Very Good Dog Helps Give The World More Avocados
"He knows he's doing something special."
Meet Diller — a very sweet dog who, quite generously, has taken it upon himself to make the world a tastier place for the rest of us.
When Diller was still a puppy, part of a litter born to a pregnant rescue dog, he and his whole family moved to a horse ranch in Southern California. The large property affords Diller and his siblings plenty of room to run and play — but it came with something else. Something delicious.
It didn't take long for Diller to take notice.
"There were a couple of abandoned avocado trees from an old orchard a few hundred feet from our house," Diller's dad, Robert Moser, told The Dodo. "That's where it began."
The "it" Moser is referring to is Diller's love affair with the trees' fleshy green fruit.
The dog apparently learned to pluck avocados down all by himself — realizing soon after just how exquisite they are. (Fortunately, despite rumors to the contrary, avocados aren’t poisonous to dogs.)
The discovery was life-changing for Diller, and he just had to share.
"One day I came home from work and there were two perfectly clean avocado pits sitting at the foot of my chair. They seriously looked like they had been polished," Moser said. "I was sitting there wondering, 'What the heck?', when Diller sauntered in with the third, gently placed it on my shoe, and wagged his tail, clearly expecting pets for being a very good boy."

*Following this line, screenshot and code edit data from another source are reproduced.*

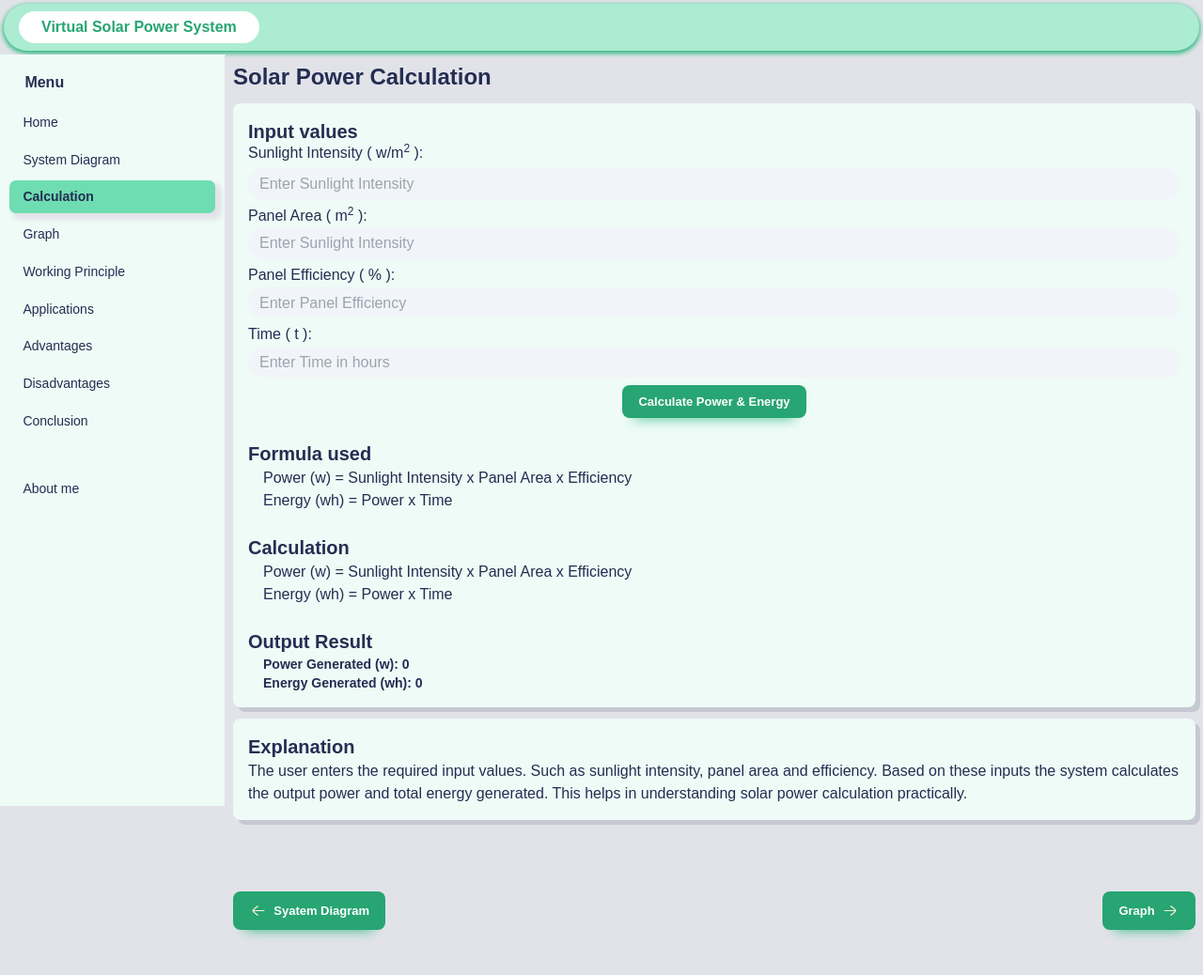
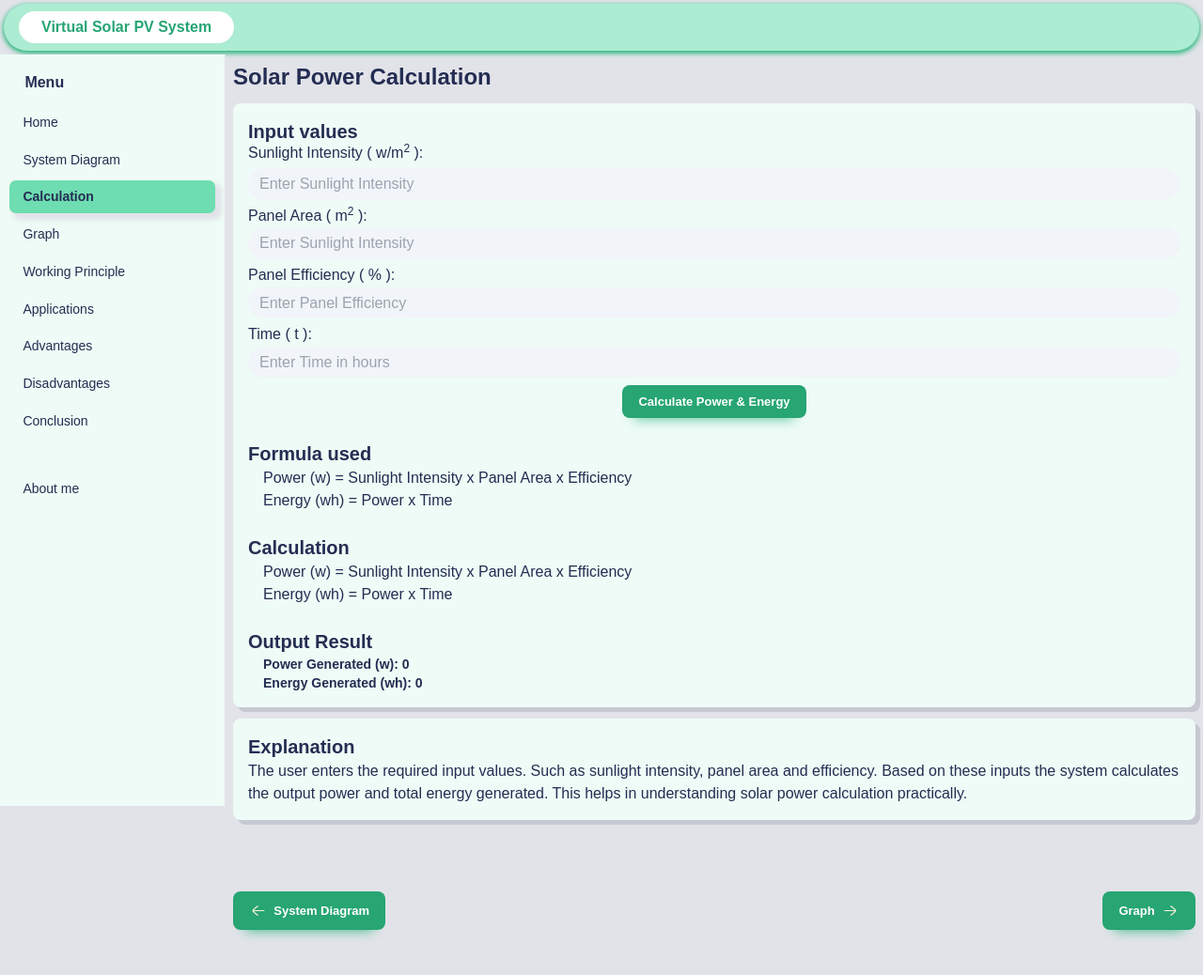
Before and after one commit to anshuGupta-cell/ST-Solar-Collge-Project, a Next.js app in the folder App/: page /calculation in a window 1280 px wide. Shown: the top 1038 px of the page at 94% size. Built offline with nearby package versions, Linux system fonts and the light colour scheme.

Commit message:
spelling fixed in header and home and calculation(system) and about(PV)

```diff
--- a/App/app/about/page.js
+++ b/App/app/about/page.js
@@ -13,7 +13,7 @@ const About = () => {
             <p>University - Savitribai Phule Pune University ( SPPU )</p>
             <p>Subject - Physics project</p>
             <p className=" text-center text-3xl font-medium">
-                Project Title - Virtual Solar Power System
+                Project Title - Virtual Solar PV System
             </p>
             <div className="flex gap-2">
                 <Link href="/" className=" px-4 py-2 border rounded-full bg-slate-800 text-slate-100 flex items-center gap-2  border-slate-300  hover:-translate-y-1 duration-300">
--- a/App/app/calculation/page.js
+++ b/App/app/calculation/page.js
@@ -76,7 +76,7 @@ const Calculation = () => {
             <section className="flex justify-between my-16">
                 <Link className={` button `} href="/system-diagram">
                     <img className="icon" data-type="inverted" src="/svg/arrow-left-02-stroke-rounded.svg" />
-          <span>Syatem Diagram</span>
+                    <span>System Diagram</span>
                 </Link>
                 <Link className={` button `} href="/graph">
                     <span>Graph</span>
--- a/App/app/disadvantages/page.js
+++ b/App/app/disadvantages/page.js
@@ -1,7 +1,7 @@
 import Link from 'next/link'
 import React from 'react'
 
-const Advantages = () => {
+const Disdvantages = () => {
   return (
     <div>
       <section className='card '>
@@ -34,4 +34,4 @@ const Advantages = () => {
   )
 }
 
-export default Advantages
+export default Disdvantages
--- a/App/app/page.js
+++ b/App/app/page.js
@@ -29,7 +29,7 @@ export default function App() {
             </section>
             <section className="flex justify-end my-16">
                 <Link className={` button `} href="/system-diagram">
-          <span>Syatem Diagram</span>
+                    <span>System Diagram</span>
                     <img className="icon" data-type="inverted" src="/svg/arrow-right-02-stroke-rounded.svg" />
                 </Link>
             </section>
--- a/App/components/header/Header.js
+++ b/App/components/header/Header.js
@@ -16,7 +16,7 @@ const Header = ({ primaryNav }) => {
                     <img className="icon-hamburger | icon" src="/svg/bars-solid.svg" alt="" aria-hidden="true" />
                 </button>
                 <a href="/">
-                    <h1 className='text-wrap'>Virtual Solar Power System</h1>
+                    <h1 className='text-wrap'>Virtual Solar PV System</h1>
                 </a>
             </div>
 
```
Also changed, not shown: App/lib/mongodb.js (deleted, +0 -26 lines), App/app/applications/page.js (indentation only), App/app/layout.js (indentation only), App/app/system-diagram/page.js (indentation only), App/app/working/page.js (indentation only). Lines whose indentation alone changed are shown as unchanged.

Moser had tried to grow new avocado trees from extracted pits in the past, but never with much luck. Diller's perfectly polished offerings gave his dad the inspiration to try again.
"Pits that had been whacked out of the avocado with a knife were usually too scuffed up, and if you tried to grow them with the brown seed skin still on, they'd usually rot," Moser said. "With that in mind, I knew what I had to try the moment I saw the clean pits laid at my feet."
And sure enough, from Diller's pits, the world was blessed with a new batch of baby avocado trees.
Diller had done good — and he knew it. With that, the dog's work in producing more avocados began in earnest. It's a yummy job, and Diller's more than happy to do it.
"He saw how excited I got when he first brought me the seeds," Moser said. "And every time he brings me another one, he gets lots of pets and praise. The seeds that he brings me almost always germinate. His special cleaning technique really does seem to make a difference, even if it is mostly motivated by a desire for a guacamole snack."
Before long, Diller and Moser were growing more avocado saplings than they knew what to do with. So, they started trading them with other farmers and gifting them to family and friends.
"Once people started realizing I had more seeds than normal to give away, I told them the story of how I got them, and we shared a good laugh," Moser said. "There are probably a few dozen Diller-trees throughout California nowadays."
Each little avocado tree even comes with a photo of the pup with the seed it sprouted from.
The dog has been at it for a while now, and the avocado goodness continues to spread.
"The earliest of Diller's trees are just starting to bear fruit," Moser said. "I know the folks that have them will think of him every time they harvest. It's the sort of thought that makes you smile when it crosses your mind, you know?"
As for Diller?
"I think he knows he's doing something special."
It's important to note that your pups probably shouldn't be entrusted to do what Diller does with whole avocados — but it's probably fine to let them have a slice.
"As a board-certified veterinary specialist in emergency/critical care and toxicology, I get asked if avocados are poisonous to dogs or not. Don't spread the hype — avocado is not poisonous to dogs!" Dr. Justine Lee, a consultant for the ASPCA, told The Dodo. "While it is highly poisonous to certain species (e.g., birds, sheep, etc.), the persin within the avocado fruit doesn't pose a poisoning threat to dogs."
The real threat to dogs from avocados is actually the pit. Those are a serious choking hazard and, if ingested, could become lodged in a dog's stomach or intestines. Thankfully, Diller has never had a problem handling pits, and his owner is aware of the danger.
"I would never let a dog that I didn't know was a methodical eater have a whole avocado," Moser said. "I trust Diller because I know him. He's getting to be an old man dog nowadays, and we've never had any trouble with him even thinking about eating a pit."
So, according to Dr. Lee, yes — other dogs can enjoy the fruits of Diller's delicious labor in moderation. (Too much can cause an upset stomach.)
"No need to take the guacamole bowl away from your dog entirely," Lee said. "When in doubt, contact the ASPCA Animal Poison Control Center for lifesaving advice!"